Manipulation of the vocal tract length (VTL), measured from the glottis1 to the lips, is the main way to alter the vocal tract volume (VTV), a measure of the space inside the vocal tract. By altering the vocal tract volume, one can make their voice sound lighter or darker.
Although we perceive only one pitch when listening to someone speak or sing, in reality, we’re also hearing a multitude of different frequencies, called overtones, each with different perceivable loudness (caused by the amplitudes of the sound waves in each frequency). The pitch we hear is determined by the frequency of largest amplitude, which is usually the fundamental frequency (fo), the frequency of vocal fold vibration.
As the sound that was produced by the source passes through the filter (the remainder of the larynx2, the pharynx, the mouth and the nose), the amplitudes of the different overtones that compose the sound are each lowered in different amounts. The way in which the filter relatively heightens or dampens each frequency is responsible for the tone, timbre or texture of the voice.
This doesn’t mean, however, that your tone is fixed. Your vocal tract (i.e. the space from your vocal folds to your lips) is highly modifiable through the movement of its many different structures: the larynx, the true vocal folds, the false vocal folds, the epiglottis (the protective cover flap of the larynx), the aryepiglottic funnel, the velum (or soft palate), the jaw, the tongue, and the lips, for example, from shortest to longest distance from the source.
The geometric volume of the vocal tract (i.e. vocal tract volume, or VTV) affects how the voice sounds for the same reason that the sound of a trombone sounds deeper and darker than that of a trumpet: the smaller the resonating space, the higher the frequencies emphasized as the sound travels from the source through the filter.

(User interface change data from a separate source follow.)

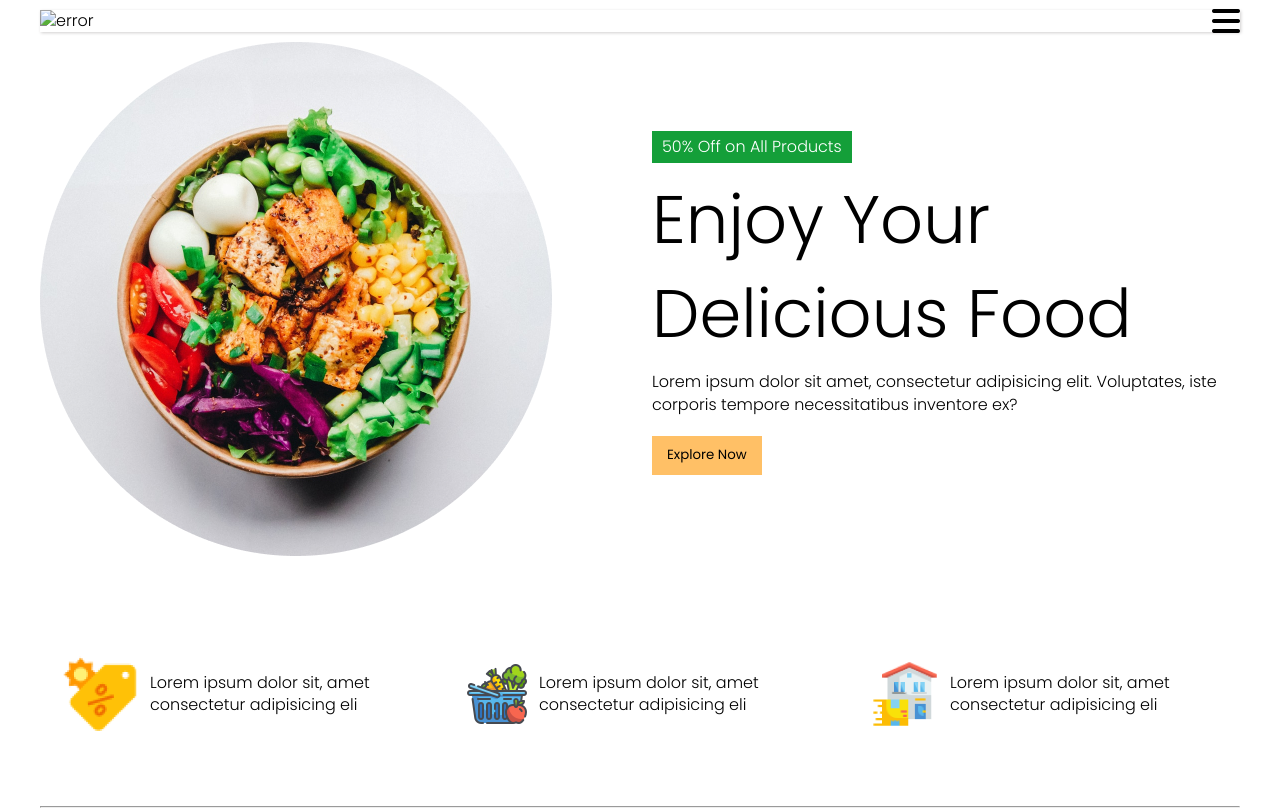
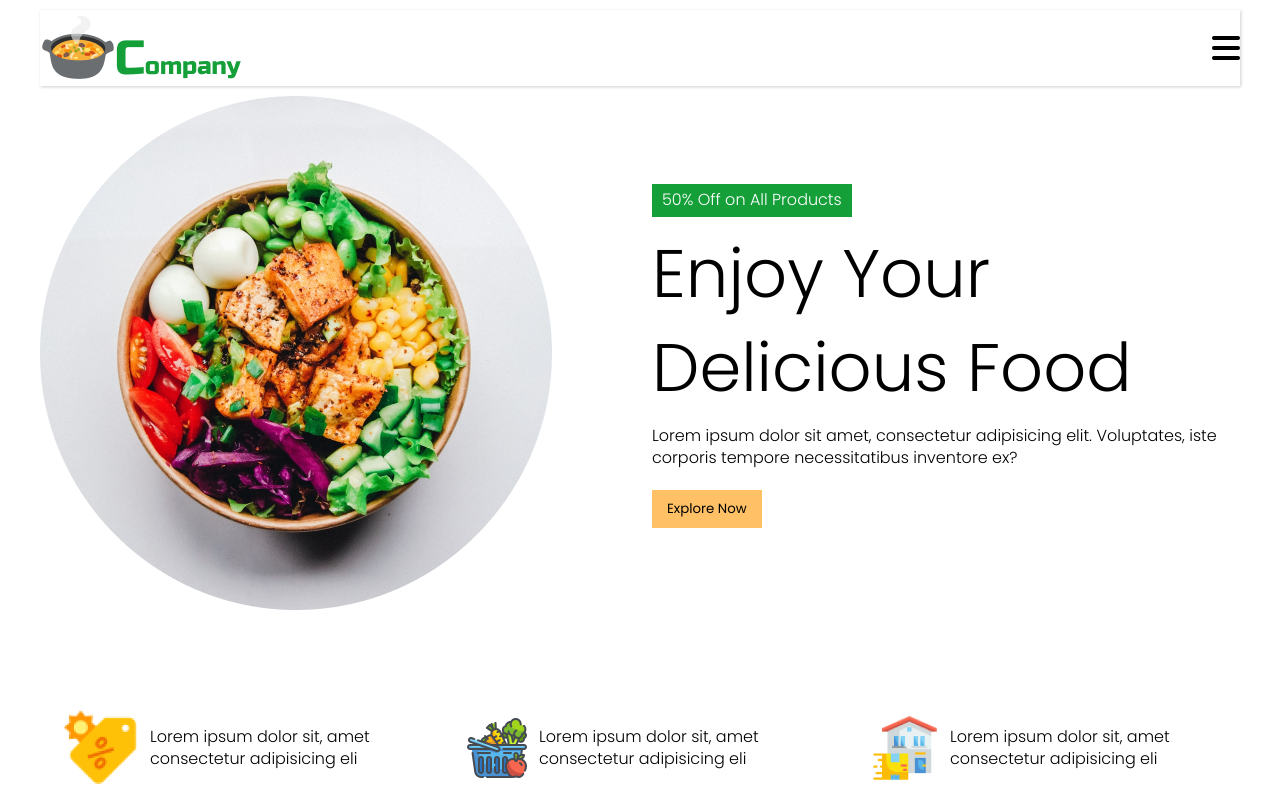
Before and after one commit to priyanshu30122001/RESTURANT-webpage, a plain HTML site: page index.html in a window 1280 px wide. Shown: the top 812 px of the page. Drawn offline with Linux system fonts and the light colour scheme; the site is published under a folder, as on GitHub Pages, so addresses that start at the root find nothing.

Commit message:
Update index.html

```diff
--- a/index.html
+++ b/index.html
@@ -12,7 +12,7 @@
     <body>
         <header>
             <div class="topsection">
-                <img src="/images/logo.png" alt="error">
+                <img src="images/logo.png" alt="error">
                 <i class="fa-solid fa-bars fa-2xl"></i>
             </div>
 
```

Therefore, a smaller vocal tract (created by raising the larynx) emphasizes higher frequencies, creating brighter sounds, whereas a larger vocal tract (created by lowering the larynx) emphasizes lower frequencies, creating a darker sound.
When you swallow, your larynx quickly rises and then slides back down. This illustrates the broad range of motion your larynx is capable of, and, by extension, the amount by which you can shorten or lengthen the vocal tract.
For singers, public speakers and voice actors
For singers, public speakers and voice actors, raising and lowering the larynx is imperative for artistic freedom. The tonal changes engendered by this vocal tract modification help tell a story of emotion, seeing as sounds produced with a raised larynx are usually associated with brightness and happiness and sounds produced with a lowered larynx are usually associated with darkness, gloom or authority.
For transgender voice users
For transgender voice users, raising and lowering the larynx is the primary (but not only) aspect to manipulate in order to significantly alter one’s perceived vocal gender. With puberty, the larynx increases in size, the laryngeal prominence (or Adam’s Apple) of people who were assigned male at birth becomes more pronounced, the larynx drops and the vocal folds increase in size. For transgender men, hormone replacement therapy triggers these changes in what is commonly known as second puberty3. However, even without hormone replacement therapy, lowering the larynx can still be a useful tool for transgender men in obtaining a passing voice4. Because hormone replacement therapy (HRT) can’t revert the effects that puberty has on transgender women, they have to work with the instrument they already have, raising their larynx to emulate the shorter vocal tract length of cisgender5 females. Fortunately, with practice and dedication, this is completely achievable.
The easiest and safest method6 for controlling larynx height (and, therefore, vocal tract length) is the big dog small dog (BDSD) exercise. The instructions are simple: pant like a small dog to raise your larynx or pant like a big dog to lower your larynx. From there, you can break off into words that start with an ‘h’, then into full sentences that begin with the same letter, and, finally, onto improvised speech.
Additionally, yawning is very effective in lowering the larynx.
Keeping the larynx in a non-neutral position requires practice, in order to develop the proper larynx-raising or larynx-lowering musculature and mind-body connection, while making sure to pay attention not to allow excessive constriction at the vocal fold level or the excessive activation of unnecessary muscles (like the masseter muscle).
- Glottis: the vocal folds and the slit-like opening between them.
- Larynx: a multicomponent structure made of cartilage which houses your vocal folds; commonly known as the ‘voice box’; its anterior prominence is commonly known as the “Adam’s Apple”.
- With testosterone therapy, the vocal folds grow thicker. However, they are restricted in length by the size of the larynx, which is typically smaller in people who were assigned female at birth than in cisgender men.
- It just won’t be as effective as larynx-raising is for transgender women because the larynx can raise way more from its central position than it can lower.
- The adjective cisgender is used in reference to people whose gender identity is equal to the sex assigned to them at birth.
- The ‘swallowing’ method for larynx raising isn’t recommended because it can be dangerous.